The new leader of the Afghan Taliban boasted in a phone call with The Associated Press on Friday that the group’s three-day occupation of the northern city of Kunduz was a “symbolic victory” demonstrating the insurgents’ strength, even as his fighters were fleeing under fire from Afghan government troops.
When the aerial attack occurred, 105 patients and their caretakers were in the hospital.
The strike “may have resulted in collateral damage to a nearby medical facility”, he said in a statement. “This incident is under investigation”.
The blackened building was filled with the smell of burning flesh and a few bodies were charred beyond recognition, said Qiamudeen, a 31-year-old shopkeeper whose neighbour was killed in the strike. “The medical staff in the city can not get to the hospitals because of the on-going fighting.”The ICRC said it has emergency medical supplies ready to be flown in as soon as security at Kunduz airport improves”. “The Taliban are still resisting in the city”, resident Wali Mohammed said.
“We are deeply shocked by the attack, the killing of our staff and patients and the heavy toll it has inflicted on health care in Kunduz”, the group said in a statement.
“People who said we were a small force with an unchosen leader can now see how wrong they were about the potential and strength my people have”, he said.
He stated, I urge all parties to the conflict to uphold their obligations under worldwide humanitarian and human rights law to protect civilians and to take all feasible steps to prevent the loss of life and injuries to civilians.
“This is an appalling tragedy”, the global Committee of the Red Cross said about Saturday’s strike.
Amnesty global condemned the insurgents’ “reign of terror” in Kunduz, citing civilian testimonies of mass murder, gang rapes and house-to-house searches by militant death squads.
The renewed energy of the Taliban offensive has also undermined support for President Ashraf Ghani, who has just marked a year in office, and raised questions about Washington’s plan to withdraw most United States troops from Afghanistan next year.
“The U.S. Embassy mourns for the individuals and families affected by the tragic incident at the Doctors without Borders hospital, and for all those suffering from the violence in Kunduz”, it read.
In a statement, the Taliban accused “barbaric American forces” of deliberately carrying out Saturday’s strike, which “killed and wounded tens of doctors, nurses and patients”.
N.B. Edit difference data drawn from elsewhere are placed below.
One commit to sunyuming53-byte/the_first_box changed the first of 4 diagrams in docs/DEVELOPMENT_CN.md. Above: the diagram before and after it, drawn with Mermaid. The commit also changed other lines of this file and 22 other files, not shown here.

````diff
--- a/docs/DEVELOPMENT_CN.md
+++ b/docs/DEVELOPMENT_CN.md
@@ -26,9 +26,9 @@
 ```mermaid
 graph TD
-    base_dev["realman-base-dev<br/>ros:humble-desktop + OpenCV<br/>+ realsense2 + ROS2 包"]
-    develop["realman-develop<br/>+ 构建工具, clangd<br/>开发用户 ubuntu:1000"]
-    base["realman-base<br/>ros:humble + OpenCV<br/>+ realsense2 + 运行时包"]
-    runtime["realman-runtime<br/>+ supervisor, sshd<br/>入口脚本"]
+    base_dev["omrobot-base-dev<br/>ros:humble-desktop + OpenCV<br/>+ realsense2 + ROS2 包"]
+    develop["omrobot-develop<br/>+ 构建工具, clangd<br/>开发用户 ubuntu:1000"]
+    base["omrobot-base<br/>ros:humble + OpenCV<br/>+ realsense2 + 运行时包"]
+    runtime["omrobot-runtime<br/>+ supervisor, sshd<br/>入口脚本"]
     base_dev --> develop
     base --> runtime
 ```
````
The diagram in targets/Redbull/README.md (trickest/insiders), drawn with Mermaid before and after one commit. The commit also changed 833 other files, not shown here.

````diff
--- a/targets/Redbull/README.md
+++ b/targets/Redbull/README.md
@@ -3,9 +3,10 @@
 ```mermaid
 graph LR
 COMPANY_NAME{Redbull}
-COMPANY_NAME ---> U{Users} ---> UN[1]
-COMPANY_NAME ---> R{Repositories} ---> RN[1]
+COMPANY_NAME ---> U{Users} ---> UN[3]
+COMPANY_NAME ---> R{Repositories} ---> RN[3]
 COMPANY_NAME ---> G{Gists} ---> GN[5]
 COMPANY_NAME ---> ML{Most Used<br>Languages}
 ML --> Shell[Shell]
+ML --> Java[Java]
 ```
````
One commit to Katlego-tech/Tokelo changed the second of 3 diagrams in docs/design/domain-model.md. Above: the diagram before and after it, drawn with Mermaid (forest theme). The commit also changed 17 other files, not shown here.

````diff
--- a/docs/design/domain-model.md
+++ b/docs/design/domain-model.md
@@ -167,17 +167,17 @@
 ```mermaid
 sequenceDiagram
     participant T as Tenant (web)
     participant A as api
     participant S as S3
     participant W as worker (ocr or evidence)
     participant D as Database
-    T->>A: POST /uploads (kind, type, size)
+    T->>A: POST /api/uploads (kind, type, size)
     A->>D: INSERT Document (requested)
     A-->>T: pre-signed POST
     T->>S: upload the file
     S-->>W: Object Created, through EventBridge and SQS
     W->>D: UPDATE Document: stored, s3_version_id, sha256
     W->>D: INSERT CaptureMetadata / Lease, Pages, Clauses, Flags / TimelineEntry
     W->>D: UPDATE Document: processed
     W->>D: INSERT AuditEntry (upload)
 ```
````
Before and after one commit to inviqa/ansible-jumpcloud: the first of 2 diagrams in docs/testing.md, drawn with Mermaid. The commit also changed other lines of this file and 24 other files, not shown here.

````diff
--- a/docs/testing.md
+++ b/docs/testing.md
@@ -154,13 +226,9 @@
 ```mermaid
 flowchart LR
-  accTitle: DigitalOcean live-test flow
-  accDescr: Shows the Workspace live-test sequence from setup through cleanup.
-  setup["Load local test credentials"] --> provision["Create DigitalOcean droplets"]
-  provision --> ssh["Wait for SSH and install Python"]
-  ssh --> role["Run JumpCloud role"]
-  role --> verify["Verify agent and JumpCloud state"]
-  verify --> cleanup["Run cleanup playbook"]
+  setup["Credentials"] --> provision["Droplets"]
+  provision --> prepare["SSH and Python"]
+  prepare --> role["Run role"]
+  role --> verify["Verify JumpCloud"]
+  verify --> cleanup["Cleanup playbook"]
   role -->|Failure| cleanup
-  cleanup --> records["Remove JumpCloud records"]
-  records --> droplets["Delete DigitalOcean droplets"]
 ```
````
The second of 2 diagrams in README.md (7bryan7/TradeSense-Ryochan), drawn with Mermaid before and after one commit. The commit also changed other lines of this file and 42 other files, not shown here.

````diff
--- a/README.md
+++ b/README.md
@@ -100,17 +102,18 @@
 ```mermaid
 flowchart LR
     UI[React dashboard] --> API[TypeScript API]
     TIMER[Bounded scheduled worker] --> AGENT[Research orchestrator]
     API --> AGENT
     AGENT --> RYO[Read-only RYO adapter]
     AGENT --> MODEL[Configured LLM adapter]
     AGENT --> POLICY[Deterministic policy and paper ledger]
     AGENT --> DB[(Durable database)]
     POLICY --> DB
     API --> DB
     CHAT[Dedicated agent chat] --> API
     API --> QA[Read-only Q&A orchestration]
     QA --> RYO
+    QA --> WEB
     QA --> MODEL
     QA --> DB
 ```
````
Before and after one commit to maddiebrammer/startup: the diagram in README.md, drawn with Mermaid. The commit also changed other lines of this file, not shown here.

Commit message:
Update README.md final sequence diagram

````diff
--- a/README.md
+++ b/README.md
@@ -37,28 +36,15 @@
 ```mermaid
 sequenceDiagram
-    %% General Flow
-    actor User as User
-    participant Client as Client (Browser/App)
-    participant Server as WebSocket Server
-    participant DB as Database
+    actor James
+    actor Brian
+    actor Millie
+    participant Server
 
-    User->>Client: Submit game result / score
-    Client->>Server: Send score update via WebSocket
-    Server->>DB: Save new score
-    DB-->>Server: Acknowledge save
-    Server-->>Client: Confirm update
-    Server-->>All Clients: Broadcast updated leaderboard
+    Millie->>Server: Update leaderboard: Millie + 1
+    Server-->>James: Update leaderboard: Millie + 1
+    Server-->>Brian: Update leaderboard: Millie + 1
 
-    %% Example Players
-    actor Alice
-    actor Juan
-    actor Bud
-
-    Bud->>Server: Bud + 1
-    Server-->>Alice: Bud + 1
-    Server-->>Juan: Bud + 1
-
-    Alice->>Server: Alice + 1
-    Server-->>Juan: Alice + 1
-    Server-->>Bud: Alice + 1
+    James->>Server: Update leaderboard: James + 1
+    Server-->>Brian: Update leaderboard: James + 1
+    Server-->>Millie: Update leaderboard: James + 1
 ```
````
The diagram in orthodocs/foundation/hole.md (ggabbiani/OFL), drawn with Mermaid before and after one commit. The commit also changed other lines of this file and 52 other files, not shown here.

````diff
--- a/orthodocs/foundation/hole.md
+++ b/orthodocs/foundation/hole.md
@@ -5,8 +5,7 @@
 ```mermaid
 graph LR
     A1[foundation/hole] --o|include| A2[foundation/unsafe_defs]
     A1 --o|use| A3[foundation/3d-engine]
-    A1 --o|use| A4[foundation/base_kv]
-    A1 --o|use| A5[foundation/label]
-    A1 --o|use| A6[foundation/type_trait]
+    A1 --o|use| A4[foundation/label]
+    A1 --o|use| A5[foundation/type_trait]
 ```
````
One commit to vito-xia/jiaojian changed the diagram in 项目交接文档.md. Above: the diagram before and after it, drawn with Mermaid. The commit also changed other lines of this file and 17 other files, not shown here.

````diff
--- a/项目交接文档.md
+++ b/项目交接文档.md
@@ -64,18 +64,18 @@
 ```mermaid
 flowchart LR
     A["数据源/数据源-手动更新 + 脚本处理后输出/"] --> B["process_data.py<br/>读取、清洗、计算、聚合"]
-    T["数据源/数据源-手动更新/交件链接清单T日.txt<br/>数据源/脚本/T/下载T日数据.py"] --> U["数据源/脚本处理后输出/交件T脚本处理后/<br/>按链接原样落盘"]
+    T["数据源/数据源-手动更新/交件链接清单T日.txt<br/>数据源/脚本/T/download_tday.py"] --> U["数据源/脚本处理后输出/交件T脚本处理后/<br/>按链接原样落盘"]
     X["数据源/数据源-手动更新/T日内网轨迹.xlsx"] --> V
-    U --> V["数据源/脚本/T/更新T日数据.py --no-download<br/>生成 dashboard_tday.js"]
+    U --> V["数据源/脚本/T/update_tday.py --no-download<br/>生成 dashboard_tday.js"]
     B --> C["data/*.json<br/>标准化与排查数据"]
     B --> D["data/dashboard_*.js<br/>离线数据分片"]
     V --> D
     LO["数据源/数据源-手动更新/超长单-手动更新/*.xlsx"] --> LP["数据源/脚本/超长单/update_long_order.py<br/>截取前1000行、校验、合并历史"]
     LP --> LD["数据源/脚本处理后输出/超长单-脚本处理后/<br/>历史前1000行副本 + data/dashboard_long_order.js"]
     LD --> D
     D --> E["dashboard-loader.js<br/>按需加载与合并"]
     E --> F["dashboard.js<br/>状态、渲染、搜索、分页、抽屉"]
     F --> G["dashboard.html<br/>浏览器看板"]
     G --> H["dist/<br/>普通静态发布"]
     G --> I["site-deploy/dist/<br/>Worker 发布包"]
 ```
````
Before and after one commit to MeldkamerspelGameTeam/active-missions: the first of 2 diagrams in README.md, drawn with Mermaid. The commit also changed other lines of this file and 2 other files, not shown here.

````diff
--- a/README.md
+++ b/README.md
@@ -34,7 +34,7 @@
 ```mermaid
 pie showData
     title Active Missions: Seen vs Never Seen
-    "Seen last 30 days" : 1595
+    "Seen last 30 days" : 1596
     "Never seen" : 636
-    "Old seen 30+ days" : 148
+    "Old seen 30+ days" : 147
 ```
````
“Our mujahideen have shot down a four-engine U.S. aircraft in Jalalabad”, Taliban spokesman Zabihullah Mujahid said on Twitter.
But there has been an escalation in air strikes by North Atlantic Treaty Organisation forces in recent months despite the drawdown.